The massive content hub that has become the talk of the online world is planning to go public. Today, Demand Media filed an S-1 with the U.S. Securities and Exchange Commission (SEC) which is the first step to an IPO.
As All Things D notes, it doesn’t include info on the value Demand Media thinks it can get when it goes public, but it’s the first time the outside world has seen numbers within this private company.
According to financial disclosures, Demand Media is making lots of money, but it’s not yet profitable.
For the year ended December 31, 2009 and the six months ended June 30, 2010, Demand Media reported revenue of $198 million and $114 million, respectively. For these same periods, the company reported net losses of $22 million and $6 million, respectively.
According to the SEC filing, Demand Media generates a substantial portion of its revenue from selling ads and through domain name registrations. There are more than 10,000 Demand media contributors now and content they create is syndicated to Demand Media sites such as eHow, Trails.com, Cracked, and Livestrong.com.
And as Danny Sullivan pointed out, revenue generated from search engines are a big part of its business; 26 percent of Demand Media’s income this year came from Google, up from 18 percent a year ago.
The SEC filing points to specific agreements with Google that expire in 2011 and 2012:
We use Google for cost-per-click advertising and search results on our owned and operated websites and on our network of customer websites, and receive a portion of the revenue generated by advertisements provided by Google on those websites. Our Google cost-per-click agreement for our developed websites, such as eHow, expires in the second quarter of 2012 and our Google cost-per-click agreement for our undeveloped websites expires in the first quarter of 2011. In addition, we also engage Google’s DoubleClick ad-serving platform to deliver advertisements to our developed websites and have another revenue-sharing agreement with respect to revenue generated by our content posted on Google’s Youtube.com, both of which are currently on year to year terms that expire in the fourth quarter of 2010.
Demand Media also notes potential areas where change can bring about a big hit to its bottom line, noting:
Our failure to successfully manage our SEO strategy could result in a substantial decrease in traffic to our owned and operated websites and to our customer websites through which we distribute our content, which would result in substantial decreases in conversion rates and repeat business, as well as increased costs if we were to replace free traffic with paid traffic. Any or all of these results would adversely affect our business, revenue, financial condition and results of operations.
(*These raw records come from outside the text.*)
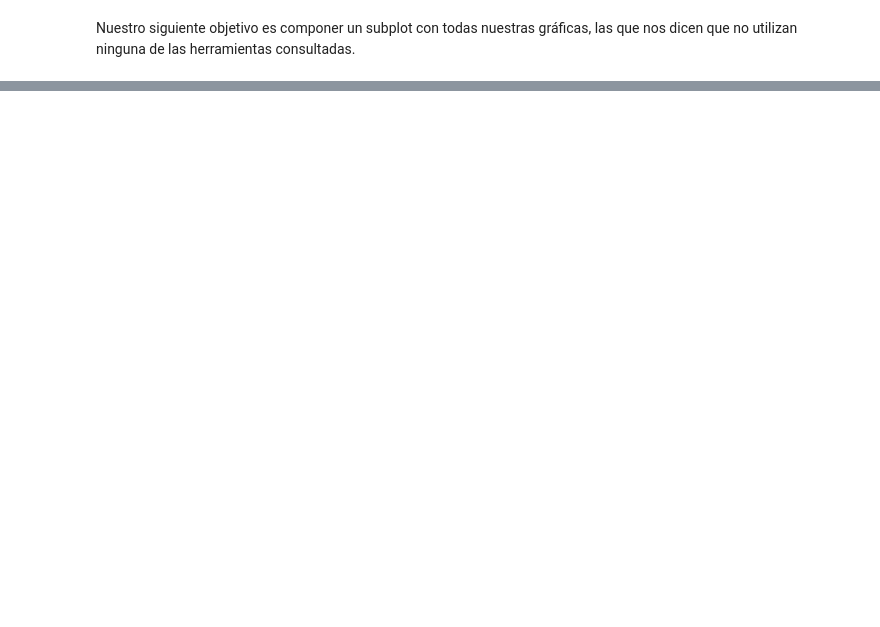
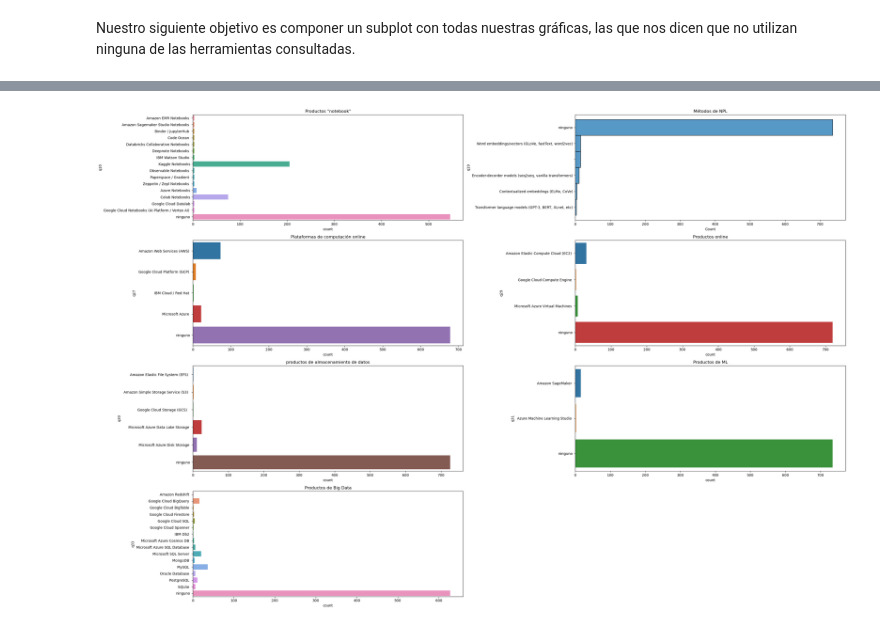
Before and after one commit to Adalab/project-DA-promo-b-modulo-2-team-2, a Jupyter notebook: HU3_visualización_resultados.ipynb, the cells around one changed output, grey strips where cells are left out. Cells and saved outputs as stored; diff of their text form; code cells hidden in the pictures; blank space fills up the shorter version.

```diff
--- a/HU3_visualización_resultados.ipynb
+++ b/HU3_visualización_resultados.ipynb
@@ -1181,0 +1180,48 @@ KeyError: "None of [Index(['df_q10', 'df_q18', 'df_q19', 'df_q27', 'df_q29', 'df
+# %%
+# para facilitar su visualización, vamos a generar dos subplots para mostrar todas las gráficas
+
+fig, axes = plt.subplots(nrows=4, ncols = 2, figsize = (30, 20))
+axes = axes.flat
+
+
+sns.barplot(x ='count', y = 'q10', data=df_q10, ax = axes[0])
+axes[0].set(title = 'Productos "notebook"' )
+#plt.title('Hosted notebook products', ax = axes[0])
+#axes[0] = plt.xticks(rotation = 45)
+
+sns.histplot(y = 'q19', data = df_19_explode, ax = axes[1])
+axes[1].set(title = 'Métodos de NPL' )
+#plt.title('natural language processing (NLP) methods', ax = axes[1])
+#axes[1] = plt.xticks(rotation = 45)
+
+sns.barplot(x ='count', y = 'q27', data = df_q27, ax = axes[2])
+axes[2].set(title = 'Plataformas de computación online' )
+#plt.title('Cloud computing platforms', ax = axes[2])
+#axes[2] = plt.xticks(rotation = 45)
+
+sns.barplot(x ='count', y = 'q29', data=df_29_gp, ax = axes[3])
+axes[3].set(title ="Productos online")
+#axes[3] = plt.xticks(rotation = 45)
+
+sns.barplot(x ='count', y = 'q30', data=df_30_gp, ax = axes[4])
+axes[4].set(title ="productos de almacenamiento de datos")
+#axes[4] = plt.xticks(rotation = 45)
+
+sns.barplot(x ='count', y = 'q31', data=df_31_gp, ax = axes[5])
+axes[5].set(title ="Productos de ML")
+#axes[5] = plt.xticks(rotation = 45)
+
+sns.barplot(x ='count', y = 'q33', data=df_q33, ax = axes[6])
+axes[6].set(title ="Productos de Big Data")
+#axes[6] = plt.xticks(rotation = 45)
+
+
+
+
+plt.xticks(rotation = 45)
+fig.tight_layout()
+fig.delaxes(axes[-1])
+#fig.delaxes(axes[-2])
+plt.show()
+# %% [output]
+[figure, added]
```
Also changed, not shown: parts of 5 cells of this notebook.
If you want to see Demand Media CEO Richard Rosenblatt describe his business himself, here is a sit-down with Kara Swisher at the D8 conference: